The last few I’ve been tinkering around with a preamp design to go into the new bass. Here are some reflections on my little preamp project…
I set up my breadboard in an old stomp box enclosure I had laying around and populated the board with a opamp booster circuit I pulled off of Jack Orman’s site. It’s feeding a modded Big Muff Pi tone stack I took from the Kreuzer preamp.
I was really hoping that I would lose interest in this – I don’t know jack about circuits and electronics and I really have no business trying to design an onboard preamp. The only problem is, so far it sounds really good! I actually like it more than I like the MM pre I’ve been using. I gotta bring the gain down a little bit, pick the right sized input cap and get the LPF part of the tone stack to attenuate more highs, but that’s it, really. I should probably stick a buffer in there somewhere as well.
After rocking out with the opamp version of the boost section for a few days, I built a JFET version. Here’s my thoughts. Both preamps are really simple boosts directly feeding a BigMuff tone stack.
The opamp version sounded great. It had a really muscular sound that knocked my socks off. On top of that, it really opened up the highs and upper mids that really brought the bass to life in a really cool way. Not harsh, but bright and really present sounding. Overall, it gave my little pickup a really forceful vibe that would have no problem supporting a band and a rhythm section. The downside is that the gain is really intense – there’s a really fine line between driving the amp to the point of clipping and driving it to the point of sounding bumpin’. That’s just a matter of fine tuning one resistor.
The JFET version also sounds great, but it’s a different beast altogether. The JFET has a fatter and warmer sound. It’s still bright, but the highs are more pleasantly rounded and has less “bite” than the opamp version. The JFET is not a tight in the low end, but that’s not a bad thing. It also doesn’t clip like the opamp version, but it drives in it’s own way. I hate using the word “vintage” but for the sake of coming up with contrasting descriptions, I’ll say it’s kind of akin to “vintage” vs “modern”.

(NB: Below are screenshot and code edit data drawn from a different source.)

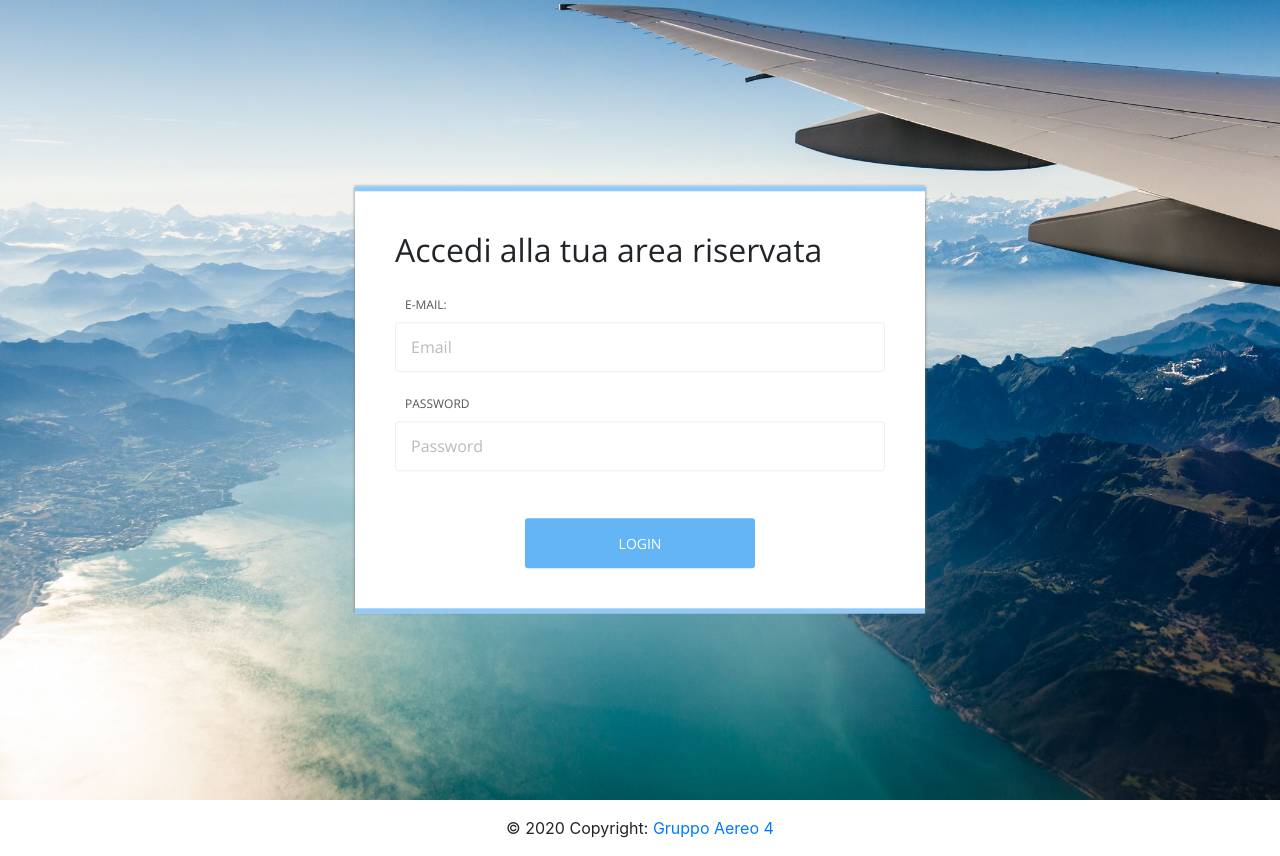
After one commit to UnimibSoftEngCourse1920/progetto-aereo-4-gruppo-aereo-4, a PHP site: page /view/login.view.php in a window 1280 px wide. The commit adds this page. Run offline with PHP 8.4, Linux system fonts and the light colour scheme; some libraries are stand-ins or nearby versions.

Commit message:
Aggiunta view login e template header

```diff
--- a/Implementazione/template/footer.php
+++ b/Implementazione/template/footer.php
@@ -1,55 +1,6 @@
-<!-- Footer -->
+
 <footer class="page-footer font-small cyan darken-3">
-
-  <!-- Footer Elements -->
-  <div class="container">
-
-    <!-- Grid row-->
-    <div class="row">
-
-      <!-- Grid column -->
-      <div class="col-md-12 py-5">
-        <div class="mb-5 flex-center">
-
-          <!-- Facebook -->
-          <a class="fb-ic">
-            <i class="fab fa-facebook-f fa-lg white-text mr-md-5 mr-3 fa-2x"> </i>
-          </a>
-          <!-- Twitter -->
-          <a class="tw-ic">
-            <i class="fab fa-twitter fa-lg white-text mr-md-5 mr-3 fa-2x"> </i>
-          </a>
-          <!-- Google +-->
-          <a class="gplus-ic">
-            <i class="fab fa-google-plus-g fa-lg white-text mr-md-5 mr-3 fa-2x"> </i>
-          </a>
-          <!--Linkedin -->
-          <a class="li-ic">
-            <i class="fab fa-linkedin-in fa-lg white-text mr-md-5 mr-3 fa-2x"> </i>
-          </a>
-          <!--Instagram-->
-          <a class="ins-ic">
-            <i class="fab fa-instagram fa-lg white-text mr-md-5 mr-3 fa-2x"> </i>
-          </a>
-          <!--Pinterest-->
-          <a class="pin-ic">
-            <i class="fab fa-pinterest fa-lg white-text fa-2x"> </i>
-          </a>
-        </div>
-      </div>
-      <!-- Grid column -->
-
-    </div>
-    <!-- Grid row-->
-
+  <div class="footer-copyright text-center py-3">© 2020 Copyright:
+    <a href="#"> Gruppo Aereo 4</a>
   </div>
-  <!-- Footer Elements -->
-
-  <!-- Copyright -->
-  <div class="footer-copyright text-center py-3">© 2020 Copyright:
-    <a href="https://mdbootstrap.com/"> Gruppo Aereo 4</a>
-  </div>
-  <!-- Copyright -->
-
 </footer>
-<!-- Footer -->
--- /dev/null
+++ b/Implementazione/template/header.php
@@ -0,0 +1,4 @@
+<script src="https://code.jquery.com/jquery-3.2.1.slim.min.js" integrity="sha384-KJ3o2DKtIkvYIK3UENzmM7KCkRr/rE9/Qpg6aAZGJwFDMVNA/GpGFF93hXpG5KkN" crossorigin="anonymous"></script>
+<script src="https://cdnjs.cloudflare.com/ajax/libs/popper.js/1.12.9/umd/popper.min.js" integrity="sha384-ApNbgh9B+Y1QKtv3Rn7W3mgPxhU9K/ScQsAP7hUibX39j7fakFPskvXusvfa0b4Q" crossorigin="anonymous"></script>
+<link rel="stylesheet" href="https://maxcdn.bootstrapcdn.com/bootstrap/4.0.0/css/bootstrap.min.css" integrity="sha384-Gn5384xqQ1aoWXA+058RXPxPg6fy4IWvTNh0E263XmFcJlSAwiGgFAW/dAiS6JXm" crossorigin="anonymous">
+<script src="https://maxcdn.bootstrapcdn.com/bootstrap/4.0.0/js/bootstrap.min.js" integrity="sha384-JZR6Spejh4U02d8jOt6vLEHfe/JQGiRRSQQxSfFWpi1MquVdAyjUar5+76PVCmYl" crossorigin="anonymous"></script>
--- /dev/null
+++ b/Implementazione/view/login.view.php
@@ -0,0 +1,60 @@
+<!DOCTYPE html>
+<html lang="it">
+
+<head>
+	<meta charset="utf-8">
+	<meta http-equiv="X-UA-Compatible" content="IE=edge">
+	<meta name="viewport" content="width=device-width, initial-scale=1">
+
+	<title>Gruppo Aereo 4</title>
+    <?php include("../template/header.php") ?>
+    <link type="text/css" rel="stylesheet" href="../css/style.css" />
+</head>
+
+<body>
+
+	<div id="booking" class="section">
+		<div class="section-center">
+			<div class="container">
+				<div class="row">
+				    <div class="col-md-3"></div>
+					<div class="booking-form col-md-6">
+						<form>
+                            <div class="container">
+                                <div class="row text-center mb-3">
+                                    <h2>Accedi alla tua area riservata</h2>
+                                </div>
+                            </div>
+							<div class="row">
+								<div class="col-md-12">
+									<div class="form-group">
+										<span class="form-label">E-mail:</span>
+										<input class="form-control" type="text" placeholder="Email">
+									</div>
+								</div>
+								<div class="col-md-12">
+									<div class="form-group">
+										<span class="form-label">Password</span>
+										<input class="form-control" type="password" placeholder="Password">
+									</div>
+								</div>
+							</div>
+							<div class="row">
+							    <div class="col-md-3">
+							        </div>
+								<div class="col-md-6">
+									<div class="form-btn">
+										<button class="submit-btn">Login</button>
+									</div>
+								</div>
+							</div>
+						</form>
+					</div>
+				</div>
+			</div>
+		</div>
+	</div>
+	<?php include("../template/footer.php") ?>
+</body>
+
+</html>
```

I may be imagining these differences, so I will test the JFET version for a few days and switch back to the opamp.
Since both of these boosts consist of maybe 5-6 parts tops, I am putting forth the idea of installing a switch between the two and installing both in the bass. It would be a really simple wiring job – it would literally be choosing between one short signal path and another. I don’t know if that’s a crazy idea or not.
The EQ section is really cool and functional. It’s kind of like a “tilt” EQ that really places the emphasis on either the lows or the highs, and it’s easy to just twist in a sound with just the turn of one knob. That, combined with ability to really fine tune the amount of mids coming out of the preamp via use of the Duncan Tone Stack Calculator it would also be conceivable to put a little “mid-switch” that either swapped out caps or placed an extra cap in parallel. Because of the placement, the pickup puts out a ton of mids, I could back the off mids drastically and have a lot tonal options coming out of one pickup.

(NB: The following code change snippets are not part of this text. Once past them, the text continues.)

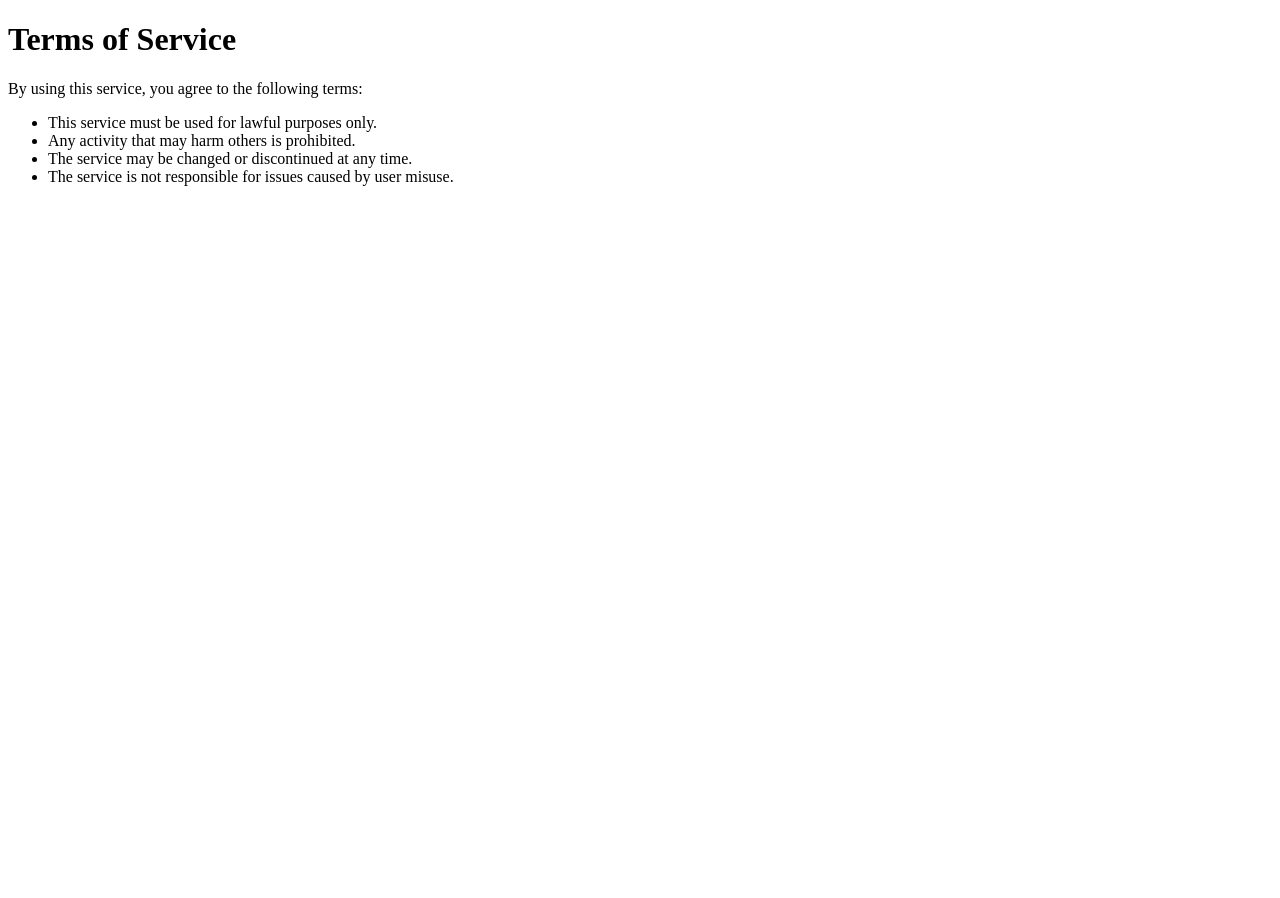
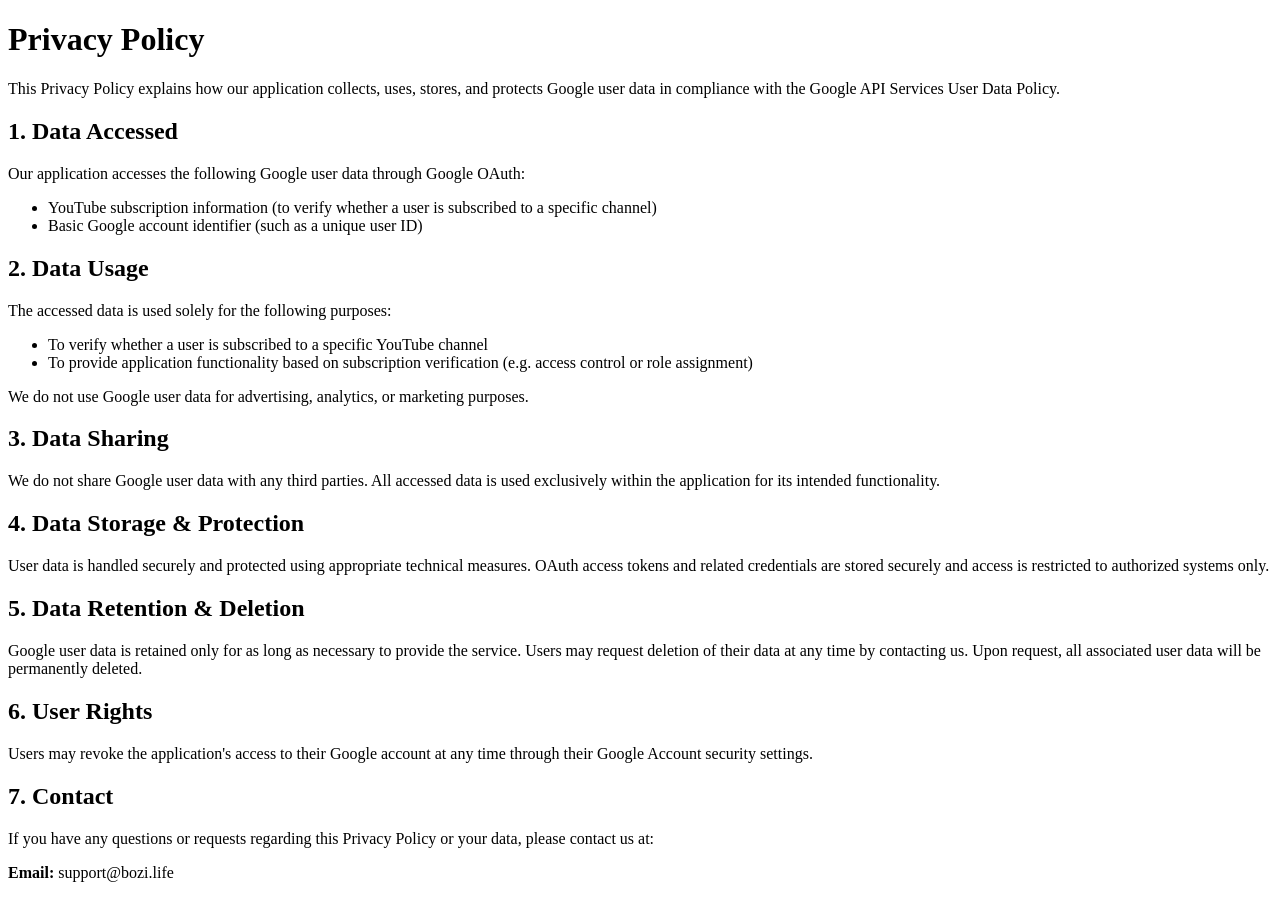
Before and after one commit to itchino/bozi.life-temp, a plain HTML site: page terms.html in a window 1280 px wide. Before the commit the page ends 800 px from the top, so only its background shows below. Drawn offline with Linux system fonts and the light colour scheme.

Commit message:
Update terms.html

```diff
--- a/terms.html
+++ b/terms.html
@@ -3,20 +3,69 @@
 <head>
     <meta charset="UTF-8">
     <meta name="viewport" content="width=device-width, initial-scale=1.0">
-    <title>Terms of Service</title>
+    <title>Privacy Policy</title>
 </head>
 <body>
 
-    <h1>Terms of Service</h1>
+<h1>Privacy Policy</h1>
 
-    <p>By using this service, you agree to the following terms:</p>
+<p>
+This Privacy Policy explains how our application collects, uses, stores, and protects Google user data
+in compliance with the Google API Services User Data Policy.
+</p>
 
-    <ul>
-        <li>This service must be used for lawful purposes only.</li>
-        <li>Any activity that may harm others is prohibited.</li>
-        <li>The service may be changed or discontinued at any time.</li>
-        <li>The service is not responsible for issues caused by user misuse.</li>
-    </ul>
+<h2>1. Data Accessed</h2>
+<p>
+Our application accesses the following Google user data through Google OAuth:
+</p>
+<ul>
+    <li>YouTube subscription information (to verify whether a user is subscribed to a specific channel)</li>
+    <li>Basic Google account identifier (such as a unique user ID)</li>
+</ul>
+
+<h2>2. Data Usage</h2>
+<p>
+The accessed data is used solely for the following purposes:
+</p>
+<ul>
+    <li>To verify whether a user is subscribed to a specific YouTube channel</li>
+    <li>To provide application functionality based on subscription verification (e.g. access control or role assignment)</li>
+</ul>
+<p>
+We do not use Google user data for advertising, analytics, or marketing purposes.
+</p>
+
+<h2>3. Data Sharing</h2>
+<p>
+We do not share Google user data with any third parties.
+All accessed data is used exclusively within the application for its intended functionality.
+</p>
+
+<h2>4. Data Storage & Protection</h2>
+<p>
+User data is handled securely and protected using appropriate technical measures.
+OAuth access tokens and related credentials are stored securely and access is restricted to authorized systems only.
+</p>
+
+<h2>5. Data Retention & Deletion</h2>
+<p>
+Google user data is retained only for as long as necessary to provide the service.
+Users may request deletion of their data at any time by contacting us.
+Upon request, all associated user data will be permanently deleted.
+</p>
+
+<h2>6. User Rights</h2>
+<p>
+Users may revoke the application's access to their Google account at any time through their Google Account security settings.
+</p>
+
+<h2>7. Contact</h2>
+<p>
+If you have any questions or requests regarding this Privacy Policy or your data, please contact us at:
+</p>
+<p>
+<strong>Email:</strong> support@bozi.life
+</p>
 
 </body>
 </html>
```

I’m also contemplating building in a buffer circuit, although I don’t know enough to know if it’s even necessary. According to the notes on the AMZ site, there’s an implication that R1 sets the impedance at 1M – which, from what I kind of understand, is the job that the buffer is supposed to do. So, does it make sense to set the impedance twice?